- _PROBLEM DESCRIPTION_
Within the entries below, every line containing "type" is to be copied.

SOURCE MATERIAL section start

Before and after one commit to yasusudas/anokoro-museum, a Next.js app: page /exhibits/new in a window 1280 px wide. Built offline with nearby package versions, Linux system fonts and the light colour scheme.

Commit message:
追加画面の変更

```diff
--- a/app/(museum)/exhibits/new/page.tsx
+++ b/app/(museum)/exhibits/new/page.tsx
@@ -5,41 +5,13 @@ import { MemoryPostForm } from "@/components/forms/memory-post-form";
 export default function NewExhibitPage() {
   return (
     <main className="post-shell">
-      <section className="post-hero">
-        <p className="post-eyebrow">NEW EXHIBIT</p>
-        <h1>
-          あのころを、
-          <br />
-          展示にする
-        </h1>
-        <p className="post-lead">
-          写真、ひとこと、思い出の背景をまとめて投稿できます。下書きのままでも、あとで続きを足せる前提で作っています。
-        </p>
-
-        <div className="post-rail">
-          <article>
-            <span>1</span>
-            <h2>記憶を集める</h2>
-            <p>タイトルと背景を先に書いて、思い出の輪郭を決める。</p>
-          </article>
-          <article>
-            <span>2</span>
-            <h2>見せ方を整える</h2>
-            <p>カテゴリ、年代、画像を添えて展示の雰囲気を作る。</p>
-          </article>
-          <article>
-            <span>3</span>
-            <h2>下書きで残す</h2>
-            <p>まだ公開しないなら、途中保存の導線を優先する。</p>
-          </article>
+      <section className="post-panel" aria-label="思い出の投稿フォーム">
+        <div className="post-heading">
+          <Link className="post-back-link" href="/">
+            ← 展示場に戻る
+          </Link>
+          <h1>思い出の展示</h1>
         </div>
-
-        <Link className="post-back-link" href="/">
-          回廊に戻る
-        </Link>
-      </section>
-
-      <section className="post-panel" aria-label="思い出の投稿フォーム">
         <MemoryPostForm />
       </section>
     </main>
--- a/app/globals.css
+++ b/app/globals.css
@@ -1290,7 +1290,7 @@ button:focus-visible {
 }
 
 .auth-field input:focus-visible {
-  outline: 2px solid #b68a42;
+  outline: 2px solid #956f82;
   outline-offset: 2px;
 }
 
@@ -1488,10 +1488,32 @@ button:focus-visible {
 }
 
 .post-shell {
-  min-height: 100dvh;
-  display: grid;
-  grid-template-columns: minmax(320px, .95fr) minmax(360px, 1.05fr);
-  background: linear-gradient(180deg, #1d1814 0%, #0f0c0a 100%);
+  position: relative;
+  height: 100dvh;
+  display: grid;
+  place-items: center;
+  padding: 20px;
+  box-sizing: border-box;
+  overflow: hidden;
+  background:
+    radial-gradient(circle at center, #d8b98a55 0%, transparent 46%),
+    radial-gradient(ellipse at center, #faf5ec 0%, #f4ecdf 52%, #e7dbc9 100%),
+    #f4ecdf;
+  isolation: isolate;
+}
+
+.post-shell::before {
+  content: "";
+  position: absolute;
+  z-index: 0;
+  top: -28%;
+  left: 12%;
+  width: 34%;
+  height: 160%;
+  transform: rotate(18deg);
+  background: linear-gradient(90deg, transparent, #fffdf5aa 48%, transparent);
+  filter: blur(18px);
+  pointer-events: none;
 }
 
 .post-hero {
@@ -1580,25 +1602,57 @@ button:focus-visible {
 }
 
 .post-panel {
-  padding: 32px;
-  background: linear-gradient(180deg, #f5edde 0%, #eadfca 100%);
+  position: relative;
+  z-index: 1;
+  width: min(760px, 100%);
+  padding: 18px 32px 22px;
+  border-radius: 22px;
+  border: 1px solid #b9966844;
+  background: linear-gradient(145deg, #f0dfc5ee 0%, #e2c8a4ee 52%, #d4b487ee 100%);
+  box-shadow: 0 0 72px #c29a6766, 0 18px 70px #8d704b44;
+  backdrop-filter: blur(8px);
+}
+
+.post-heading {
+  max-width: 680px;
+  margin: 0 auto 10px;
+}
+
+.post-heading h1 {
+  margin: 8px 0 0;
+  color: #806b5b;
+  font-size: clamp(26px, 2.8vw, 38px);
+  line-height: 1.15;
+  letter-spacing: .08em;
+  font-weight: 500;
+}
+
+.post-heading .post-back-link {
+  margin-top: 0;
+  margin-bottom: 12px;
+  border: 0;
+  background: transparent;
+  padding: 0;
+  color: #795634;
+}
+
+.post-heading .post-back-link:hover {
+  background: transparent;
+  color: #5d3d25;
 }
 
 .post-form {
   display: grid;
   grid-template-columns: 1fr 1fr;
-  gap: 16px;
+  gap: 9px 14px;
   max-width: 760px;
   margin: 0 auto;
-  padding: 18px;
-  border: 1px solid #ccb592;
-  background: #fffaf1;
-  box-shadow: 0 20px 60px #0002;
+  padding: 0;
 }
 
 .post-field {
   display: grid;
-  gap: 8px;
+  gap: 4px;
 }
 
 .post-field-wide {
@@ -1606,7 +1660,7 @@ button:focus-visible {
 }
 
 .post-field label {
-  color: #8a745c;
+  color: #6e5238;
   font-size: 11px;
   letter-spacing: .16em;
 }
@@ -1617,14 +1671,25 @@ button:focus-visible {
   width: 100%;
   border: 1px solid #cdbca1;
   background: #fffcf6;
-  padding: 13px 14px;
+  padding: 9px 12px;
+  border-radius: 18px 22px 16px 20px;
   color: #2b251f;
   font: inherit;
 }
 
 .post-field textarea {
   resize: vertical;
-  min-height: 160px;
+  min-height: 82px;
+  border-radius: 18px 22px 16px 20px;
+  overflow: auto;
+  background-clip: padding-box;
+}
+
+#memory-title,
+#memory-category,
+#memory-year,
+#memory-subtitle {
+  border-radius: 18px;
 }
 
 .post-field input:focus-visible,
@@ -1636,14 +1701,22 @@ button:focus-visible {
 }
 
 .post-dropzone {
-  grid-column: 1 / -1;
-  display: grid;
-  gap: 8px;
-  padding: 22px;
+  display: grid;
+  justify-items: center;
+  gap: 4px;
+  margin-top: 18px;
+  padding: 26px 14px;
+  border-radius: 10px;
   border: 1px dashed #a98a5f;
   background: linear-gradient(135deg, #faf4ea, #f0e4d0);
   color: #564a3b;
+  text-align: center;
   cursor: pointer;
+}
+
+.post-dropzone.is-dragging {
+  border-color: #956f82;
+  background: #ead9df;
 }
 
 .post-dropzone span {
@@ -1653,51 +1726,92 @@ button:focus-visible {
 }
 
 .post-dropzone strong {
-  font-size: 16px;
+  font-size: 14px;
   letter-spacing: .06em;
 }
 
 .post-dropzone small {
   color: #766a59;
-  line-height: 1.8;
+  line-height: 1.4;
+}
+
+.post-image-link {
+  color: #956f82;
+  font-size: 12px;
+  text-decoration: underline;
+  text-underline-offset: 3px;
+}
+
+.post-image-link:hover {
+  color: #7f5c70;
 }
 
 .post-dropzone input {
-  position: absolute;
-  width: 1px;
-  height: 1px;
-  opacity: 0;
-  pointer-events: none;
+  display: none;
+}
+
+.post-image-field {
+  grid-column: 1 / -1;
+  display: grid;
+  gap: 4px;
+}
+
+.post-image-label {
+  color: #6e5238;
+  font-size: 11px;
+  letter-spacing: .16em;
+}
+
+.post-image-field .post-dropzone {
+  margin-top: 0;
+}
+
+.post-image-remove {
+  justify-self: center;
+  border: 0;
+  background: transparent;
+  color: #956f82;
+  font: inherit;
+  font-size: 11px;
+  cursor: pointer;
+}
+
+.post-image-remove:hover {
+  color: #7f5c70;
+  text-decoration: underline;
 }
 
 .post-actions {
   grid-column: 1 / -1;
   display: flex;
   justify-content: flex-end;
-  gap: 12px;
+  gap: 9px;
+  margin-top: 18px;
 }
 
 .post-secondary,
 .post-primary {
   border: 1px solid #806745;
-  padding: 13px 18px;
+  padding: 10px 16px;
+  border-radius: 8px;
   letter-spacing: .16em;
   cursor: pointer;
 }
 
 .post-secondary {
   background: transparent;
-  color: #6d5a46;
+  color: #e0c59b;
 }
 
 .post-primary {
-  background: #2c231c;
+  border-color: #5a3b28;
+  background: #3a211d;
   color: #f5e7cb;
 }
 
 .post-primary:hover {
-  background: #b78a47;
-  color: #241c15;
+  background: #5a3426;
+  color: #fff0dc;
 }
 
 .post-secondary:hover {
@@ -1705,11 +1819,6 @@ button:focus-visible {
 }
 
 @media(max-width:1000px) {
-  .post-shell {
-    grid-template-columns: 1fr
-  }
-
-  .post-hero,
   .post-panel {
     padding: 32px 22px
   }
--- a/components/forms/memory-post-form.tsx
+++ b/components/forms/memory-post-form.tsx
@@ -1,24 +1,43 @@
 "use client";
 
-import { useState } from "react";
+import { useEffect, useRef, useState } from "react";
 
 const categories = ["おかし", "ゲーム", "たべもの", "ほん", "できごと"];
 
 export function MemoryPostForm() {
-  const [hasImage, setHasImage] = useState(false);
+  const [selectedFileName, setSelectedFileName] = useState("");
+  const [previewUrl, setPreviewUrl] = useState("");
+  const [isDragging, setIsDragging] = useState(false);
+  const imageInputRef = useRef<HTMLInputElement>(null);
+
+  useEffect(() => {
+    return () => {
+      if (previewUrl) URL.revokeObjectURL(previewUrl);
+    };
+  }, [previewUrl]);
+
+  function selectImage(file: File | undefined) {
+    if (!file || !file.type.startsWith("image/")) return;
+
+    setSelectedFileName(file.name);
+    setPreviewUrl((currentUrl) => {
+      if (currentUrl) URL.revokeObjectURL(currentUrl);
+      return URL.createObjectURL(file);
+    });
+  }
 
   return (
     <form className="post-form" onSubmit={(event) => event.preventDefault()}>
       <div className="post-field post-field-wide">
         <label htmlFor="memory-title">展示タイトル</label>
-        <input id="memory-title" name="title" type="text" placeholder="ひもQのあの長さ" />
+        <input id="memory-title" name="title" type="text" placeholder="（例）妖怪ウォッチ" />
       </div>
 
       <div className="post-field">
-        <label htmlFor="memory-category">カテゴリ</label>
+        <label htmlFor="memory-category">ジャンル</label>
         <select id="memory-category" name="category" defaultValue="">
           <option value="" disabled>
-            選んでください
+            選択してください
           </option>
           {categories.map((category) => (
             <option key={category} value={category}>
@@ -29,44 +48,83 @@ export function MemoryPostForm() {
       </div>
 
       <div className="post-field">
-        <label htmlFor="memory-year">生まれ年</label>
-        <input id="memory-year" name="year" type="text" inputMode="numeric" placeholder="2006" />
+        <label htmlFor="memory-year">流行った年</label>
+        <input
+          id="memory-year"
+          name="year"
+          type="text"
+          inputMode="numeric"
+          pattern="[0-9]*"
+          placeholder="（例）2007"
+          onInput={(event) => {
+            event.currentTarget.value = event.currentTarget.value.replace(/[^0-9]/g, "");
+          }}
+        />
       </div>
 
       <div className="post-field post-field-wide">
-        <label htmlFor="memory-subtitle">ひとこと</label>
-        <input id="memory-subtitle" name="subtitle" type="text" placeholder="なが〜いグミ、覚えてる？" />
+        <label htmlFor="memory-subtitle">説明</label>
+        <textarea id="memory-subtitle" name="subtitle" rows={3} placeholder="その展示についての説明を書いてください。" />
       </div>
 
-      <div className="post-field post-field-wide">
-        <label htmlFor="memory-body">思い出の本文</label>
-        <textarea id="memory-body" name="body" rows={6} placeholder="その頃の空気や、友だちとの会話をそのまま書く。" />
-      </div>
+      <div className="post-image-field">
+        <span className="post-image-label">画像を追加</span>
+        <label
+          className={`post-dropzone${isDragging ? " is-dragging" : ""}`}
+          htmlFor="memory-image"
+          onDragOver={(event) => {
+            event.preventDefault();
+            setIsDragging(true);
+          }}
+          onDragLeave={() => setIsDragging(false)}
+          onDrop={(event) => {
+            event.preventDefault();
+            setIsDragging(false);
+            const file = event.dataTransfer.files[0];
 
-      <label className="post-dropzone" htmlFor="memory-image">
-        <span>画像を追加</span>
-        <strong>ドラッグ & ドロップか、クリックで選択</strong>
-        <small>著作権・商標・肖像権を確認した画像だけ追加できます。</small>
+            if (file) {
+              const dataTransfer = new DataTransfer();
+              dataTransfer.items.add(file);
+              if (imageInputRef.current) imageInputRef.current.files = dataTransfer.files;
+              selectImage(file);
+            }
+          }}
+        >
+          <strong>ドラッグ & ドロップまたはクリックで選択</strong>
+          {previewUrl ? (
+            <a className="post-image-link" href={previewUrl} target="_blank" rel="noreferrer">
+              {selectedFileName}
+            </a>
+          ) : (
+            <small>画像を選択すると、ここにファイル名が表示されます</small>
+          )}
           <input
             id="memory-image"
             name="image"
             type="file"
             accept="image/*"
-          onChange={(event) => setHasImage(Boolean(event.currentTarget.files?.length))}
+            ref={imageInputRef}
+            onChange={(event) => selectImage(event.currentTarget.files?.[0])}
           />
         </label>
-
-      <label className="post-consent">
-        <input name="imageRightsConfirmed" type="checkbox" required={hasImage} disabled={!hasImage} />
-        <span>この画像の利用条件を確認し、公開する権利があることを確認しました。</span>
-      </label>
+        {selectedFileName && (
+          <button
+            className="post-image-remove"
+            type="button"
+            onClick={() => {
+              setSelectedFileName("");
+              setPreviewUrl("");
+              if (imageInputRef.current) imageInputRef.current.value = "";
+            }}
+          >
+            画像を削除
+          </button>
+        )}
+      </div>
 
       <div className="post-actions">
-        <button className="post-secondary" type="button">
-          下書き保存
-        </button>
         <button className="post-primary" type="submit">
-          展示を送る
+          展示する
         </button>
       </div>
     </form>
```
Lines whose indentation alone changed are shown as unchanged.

SOURCE MATERIAL section end

- _ANSWER TO THE EXERCISE_
+    if (!file || !file.type.startsWith("image/")) return;
-        <input id="memory-title" name="title" type="text" placeholder="ひもQのあの長さ" />
+        <input id="memory-title" name="title" type="text" placeholder="（例）妖怪ウォッチ" />
-        <input id="memory-year" name="year" type="text" inputMode="numeric" placeholder="2006" />
+          type="text"
-        <input id="memory-subtitle" name="subtitle" type="text" placeholder="なが〜いグミ、覚えてる？" />
             type="file"
-        <input name="imageRightsConfirmed" type="checkbox" required={hasImage} disabled={!hasImage} />
+            type="button"
-        <button className="post-secondary" type="button">
         <button className="post-primary" type="submit">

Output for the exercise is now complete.